Peanuts are annual plants that can grow in one of two distinct ways: as a bushy shrub that stands upright and is 45-60 cm (18-24 inches) in height with small branches, or as a low-lying vine that is 30-45 cm (12-18 inches) in height. The leaves are pinnately compound with two pairs of leaflets and the stems are robust and hairy. Each flower has yellow petals around 10 mm (0.4 inch) in diameter, and it blooms on the leaf axils. The pods are rectangular with rounded ends, about 25-50 mm (1-2 inches) in length and typically housing two or three seeds; the pods are constricted between both the seeds with a thin, netted, spongy shell. The papery seed coats of different species range in colour from white to a deep purple, and the shapes of the seeds themselves can range from oblong to practically circular.
Are peanuts a nut?
Though botanically peanuts are legumes, they are more commonly referred to as nuts in the food, science, and nutrition industries. Peanuts, in contrast to tree-grown nuts like walnuts, almonds, etc., are grown in underground pods.
How do peanuts grow?
Plants cultivated from peanut kernels (seeds) typically reach a height of around 18 inches and have green, leafy stems and flowers. The peanut plant is unusual in that it flowers above ground but bears its fruit underneath. About 40 days after seeding, the yellow blooms will begin to bloom. After the flowers have pollinated themselves, the petals will fall off to reveal the developing peanut ovary. Pegs are the common name for developing ovaries. A little stem emerges from the ground where the developing ovary, often known as a "peg," has been growing away from the plant. The peanut embryo matures as it lies flat on the soil and grows into a peanut. Plants that produce peanuts continue to bear fruit even if their length is cut. What this means is that they can keep flowering, pegging, and producing peanuts for a long time as long as the conditions outside are favourable. The entire cycle, from planting to harvesting, takes about four to five months.
Nutritional value of peanuts:
There are 567 calories, 26 grams of protein, 49 grams of fat, 16 grams of carbohydrates, and 9 grams of fiber in a 100-gram serving of peanuts. Thiamin (B1), niacin (B3), riboflavin (B2), pantothenic acid (B5), folate (B9), and vitamin B6 (B6), as well as numerous minerals like magnesium, manganese, phosphorus, and zinc, are abundant in peanuts.
Health benefits of peanuts:
Improves Heart Health
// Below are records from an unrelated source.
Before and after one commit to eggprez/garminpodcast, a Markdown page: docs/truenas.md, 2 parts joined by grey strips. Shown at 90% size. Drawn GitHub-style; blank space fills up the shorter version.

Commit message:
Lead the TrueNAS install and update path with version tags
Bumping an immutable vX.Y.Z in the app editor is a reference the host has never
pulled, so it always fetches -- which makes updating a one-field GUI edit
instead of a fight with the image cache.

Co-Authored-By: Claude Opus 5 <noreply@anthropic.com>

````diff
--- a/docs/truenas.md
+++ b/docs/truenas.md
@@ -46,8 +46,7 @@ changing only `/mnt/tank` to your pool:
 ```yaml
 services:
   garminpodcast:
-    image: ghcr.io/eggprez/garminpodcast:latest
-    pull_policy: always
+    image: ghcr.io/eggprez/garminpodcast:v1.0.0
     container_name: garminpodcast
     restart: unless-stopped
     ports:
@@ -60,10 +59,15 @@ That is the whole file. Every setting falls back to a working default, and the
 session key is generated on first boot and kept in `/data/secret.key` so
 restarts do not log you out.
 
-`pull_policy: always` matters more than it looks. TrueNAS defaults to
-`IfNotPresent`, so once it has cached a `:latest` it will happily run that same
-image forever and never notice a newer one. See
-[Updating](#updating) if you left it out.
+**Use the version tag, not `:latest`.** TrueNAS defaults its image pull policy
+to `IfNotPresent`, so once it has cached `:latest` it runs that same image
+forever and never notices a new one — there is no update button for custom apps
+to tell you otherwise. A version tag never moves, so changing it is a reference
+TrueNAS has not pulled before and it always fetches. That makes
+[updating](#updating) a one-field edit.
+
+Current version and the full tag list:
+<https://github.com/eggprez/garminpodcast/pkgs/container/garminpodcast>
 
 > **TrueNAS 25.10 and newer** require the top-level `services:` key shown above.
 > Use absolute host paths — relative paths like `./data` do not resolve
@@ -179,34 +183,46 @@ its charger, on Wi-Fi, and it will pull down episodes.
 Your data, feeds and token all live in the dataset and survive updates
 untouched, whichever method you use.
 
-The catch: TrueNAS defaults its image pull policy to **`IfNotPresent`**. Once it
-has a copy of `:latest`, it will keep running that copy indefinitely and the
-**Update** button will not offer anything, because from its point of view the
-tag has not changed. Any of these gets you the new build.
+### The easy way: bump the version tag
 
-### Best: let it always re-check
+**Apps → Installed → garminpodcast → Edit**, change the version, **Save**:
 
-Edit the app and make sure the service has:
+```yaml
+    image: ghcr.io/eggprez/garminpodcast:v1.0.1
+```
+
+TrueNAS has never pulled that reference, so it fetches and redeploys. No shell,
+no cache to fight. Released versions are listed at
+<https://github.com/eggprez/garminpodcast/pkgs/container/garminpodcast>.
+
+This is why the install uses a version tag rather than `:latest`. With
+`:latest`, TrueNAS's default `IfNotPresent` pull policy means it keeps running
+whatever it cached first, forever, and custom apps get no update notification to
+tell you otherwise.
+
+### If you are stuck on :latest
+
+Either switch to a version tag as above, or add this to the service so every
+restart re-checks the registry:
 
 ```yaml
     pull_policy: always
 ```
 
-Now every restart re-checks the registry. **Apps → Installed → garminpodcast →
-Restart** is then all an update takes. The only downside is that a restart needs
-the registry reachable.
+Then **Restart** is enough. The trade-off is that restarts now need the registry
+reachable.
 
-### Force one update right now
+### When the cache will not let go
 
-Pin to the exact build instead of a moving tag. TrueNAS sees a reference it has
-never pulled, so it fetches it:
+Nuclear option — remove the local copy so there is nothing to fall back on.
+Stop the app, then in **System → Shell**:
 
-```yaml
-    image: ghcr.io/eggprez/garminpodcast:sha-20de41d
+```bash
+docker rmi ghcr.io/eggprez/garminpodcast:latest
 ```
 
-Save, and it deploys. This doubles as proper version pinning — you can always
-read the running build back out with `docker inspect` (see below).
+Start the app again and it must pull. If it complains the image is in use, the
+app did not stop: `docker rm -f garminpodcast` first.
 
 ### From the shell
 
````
Due to their high level of unsaturated fats, nuts like walnuts and almonds have gained a lot of popularity as "heart-healthy" foods. Yet, studies show that peanuts have the same positive effects on cardiovascular health as being more expensive nuts.
Peanuts' cholesterol-lowering properties make them a useful tool in the fight against cardiovascular disease. In addition to lowering the likelihood of a heart attack or stroke, they can help prevent the formation of smaller clots in the blood.
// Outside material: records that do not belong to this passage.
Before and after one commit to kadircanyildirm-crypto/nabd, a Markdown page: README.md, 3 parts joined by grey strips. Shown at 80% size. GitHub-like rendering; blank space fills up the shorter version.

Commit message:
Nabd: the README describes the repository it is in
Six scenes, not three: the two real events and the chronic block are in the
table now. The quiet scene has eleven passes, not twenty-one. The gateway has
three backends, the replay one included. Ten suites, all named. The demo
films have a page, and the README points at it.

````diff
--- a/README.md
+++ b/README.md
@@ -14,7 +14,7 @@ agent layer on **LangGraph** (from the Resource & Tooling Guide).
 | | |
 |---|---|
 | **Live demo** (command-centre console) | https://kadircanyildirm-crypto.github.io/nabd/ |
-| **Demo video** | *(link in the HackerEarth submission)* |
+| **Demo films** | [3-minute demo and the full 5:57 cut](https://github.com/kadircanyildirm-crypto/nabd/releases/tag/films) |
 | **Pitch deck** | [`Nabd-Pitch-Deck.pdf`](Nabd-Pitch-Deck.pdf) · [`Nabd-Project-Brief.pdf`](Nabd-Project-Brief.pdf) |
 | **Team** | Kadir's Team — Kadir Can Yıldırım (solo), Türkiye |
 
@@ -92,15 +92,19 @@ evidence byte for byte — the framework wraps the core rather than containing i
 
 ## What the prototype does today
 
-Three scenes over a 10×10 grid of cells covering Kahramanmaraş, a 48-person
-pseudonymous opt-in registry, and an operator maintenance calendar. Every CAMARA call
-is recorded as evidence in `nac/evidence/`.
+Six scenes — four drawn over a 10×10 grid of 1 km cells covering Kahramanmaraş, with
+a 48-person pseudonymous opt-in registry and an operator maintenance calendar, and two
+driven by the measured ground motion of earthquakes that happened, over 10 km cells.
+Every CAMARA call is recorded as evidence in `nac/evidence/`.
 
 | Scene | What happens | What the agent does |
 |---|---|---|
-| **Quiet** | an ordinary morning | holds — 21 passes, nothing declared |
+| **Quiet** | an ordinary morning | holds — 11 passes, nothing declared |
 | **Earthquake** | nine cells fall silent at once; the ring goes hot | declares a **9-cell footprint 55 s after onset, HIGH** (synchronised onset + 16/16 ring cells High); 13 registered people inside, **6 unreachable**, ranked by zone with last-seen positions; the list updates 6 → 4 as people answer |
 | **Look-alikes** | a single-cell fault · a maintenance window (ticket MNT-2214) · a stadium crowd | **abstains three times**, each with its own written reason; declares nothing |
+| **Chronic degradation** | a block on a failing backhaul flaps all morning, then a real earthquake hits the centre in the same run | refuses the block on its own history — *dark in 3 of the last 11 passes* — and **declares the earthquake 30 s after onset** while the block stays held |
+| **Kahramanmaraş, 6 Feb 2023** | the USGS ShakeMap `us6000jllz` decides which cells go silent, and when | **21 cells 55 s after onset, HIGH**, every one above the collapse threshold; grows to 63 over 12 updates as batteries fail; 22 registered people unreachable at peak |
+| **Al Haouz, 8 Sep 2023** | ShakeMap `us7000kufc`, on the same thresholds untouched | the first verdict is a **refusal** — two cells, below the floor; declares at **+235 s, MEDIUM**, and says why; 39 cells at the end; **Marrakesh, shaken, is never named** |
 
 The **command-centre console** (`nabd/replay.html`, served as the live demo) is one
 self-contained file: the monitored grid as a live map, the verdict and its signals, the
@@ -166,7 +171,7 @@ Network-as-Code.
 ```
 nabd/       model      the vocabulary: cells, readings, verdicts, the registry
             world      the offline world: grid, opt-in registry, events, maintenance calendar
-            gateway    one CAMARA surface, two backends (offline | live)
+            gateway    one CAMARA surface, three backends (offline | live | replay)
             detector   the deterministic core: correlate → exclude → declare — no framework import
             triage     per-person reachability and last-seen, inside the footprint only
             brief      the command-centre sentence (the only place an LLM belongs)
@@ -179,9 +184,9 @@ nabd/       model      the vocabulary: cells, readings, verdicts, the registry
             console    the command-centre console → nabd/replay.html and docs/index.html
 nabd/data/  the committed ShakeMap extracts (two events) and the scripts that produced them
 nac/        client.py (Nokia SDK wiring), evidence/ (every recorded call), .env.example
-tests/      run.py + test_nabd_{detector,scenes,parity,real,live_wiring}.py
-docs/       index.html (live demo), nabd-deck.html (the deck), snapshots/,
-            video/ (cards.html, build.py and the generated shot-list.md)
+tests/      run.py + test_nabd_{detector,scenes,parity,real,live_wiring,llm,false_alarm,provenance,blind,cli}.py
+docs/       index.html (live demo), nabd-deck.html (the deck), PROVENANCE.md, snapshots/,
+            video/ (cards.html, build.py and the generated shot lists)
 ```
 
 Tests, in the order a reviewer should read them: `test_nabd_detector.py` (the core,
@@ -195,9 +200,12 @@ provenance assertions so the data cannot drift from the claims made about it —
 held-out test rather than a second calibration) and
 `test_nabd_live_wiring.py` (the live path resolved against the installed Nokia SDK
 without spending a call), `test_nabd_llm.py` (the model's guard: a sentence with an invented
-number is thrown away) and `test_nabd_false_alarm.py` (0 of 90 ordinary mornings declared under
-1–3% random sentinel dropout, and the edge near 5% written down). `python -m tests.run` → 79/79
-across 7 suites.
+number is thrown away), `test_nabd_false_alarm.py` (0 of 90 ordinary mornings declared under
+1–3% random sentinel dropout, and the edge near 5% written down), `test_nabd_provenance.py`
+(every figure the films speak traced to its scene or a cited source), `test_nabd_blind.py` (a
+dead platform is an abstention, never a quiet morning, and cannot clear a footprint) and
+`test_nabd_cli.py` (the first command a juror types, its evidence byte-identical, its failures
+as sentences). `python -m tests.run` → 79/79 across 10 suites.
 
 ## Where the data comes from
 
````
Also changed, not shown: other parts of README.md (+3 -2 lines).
Stimulates weight loss
Protein-rich foods have a greater satiety-to-calories ratio, so you can eat them in greater quantities before feeling full. As for the protein content, peanuts are next only to almonds among nuts. According to research, eating a good level of peanuts daily does not cause weight gain. Actually, if they eat peanuts, they might be able to trim down a bit.
Increases life expectancy
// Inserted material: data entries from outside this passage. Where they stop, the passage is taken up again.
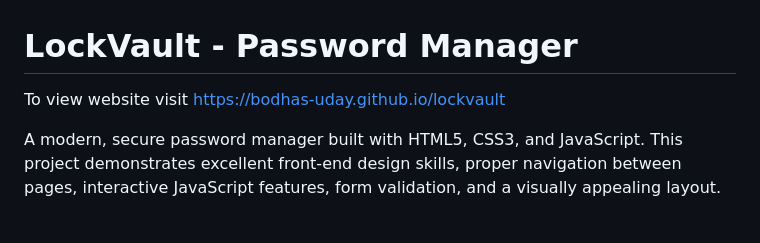
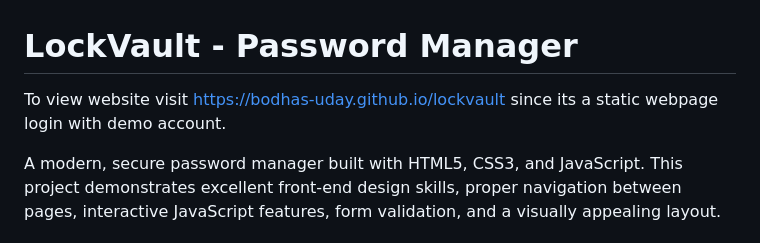
Before and after one commit to Bodhas-Uday/lockvault, a Markdown page: README.md, the part around the change. Drawn GitHub-style.

```diff
--- a/README.md
+++ b/README.md
@@ -1,5 +1,6 @@
 # LockVault - Password Manager
 To view website visit https://bodhas-uday.github.io/lockvault
+since its a static webpage login with demo account.
 
 A modern, secure password manager built with HTML5, CSS3, and JavaScript. This project demonstrates excellent front-end design skills, proper navigation between pages, interactive JavaScript features, form validation, and a visually appealing layout.
 
```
It's possible that consuming peanuts will extend your lifespan. Eating nuts on a daily basis has been associated with a lower risk of death from any cause, according to a large-scale research of nut eaters.
The observational nature of the study means that it cannot say for certain that peanuts are the direct cause of the lower mortality rates, but it does establish a strong association.
When you eat peanuts, your blood sugar won't surge because they have a low glycemic index. Eating peanuts has been demonstrated to reduce the chance of developing type 2 diabetes in women.
In addition to helping with digestion, the fibre in peanuts can help lower systemic inflammation.
Eating peanut butter has been linked to a reduced incidence of gastric non cardia adenocarcinoma in older adults.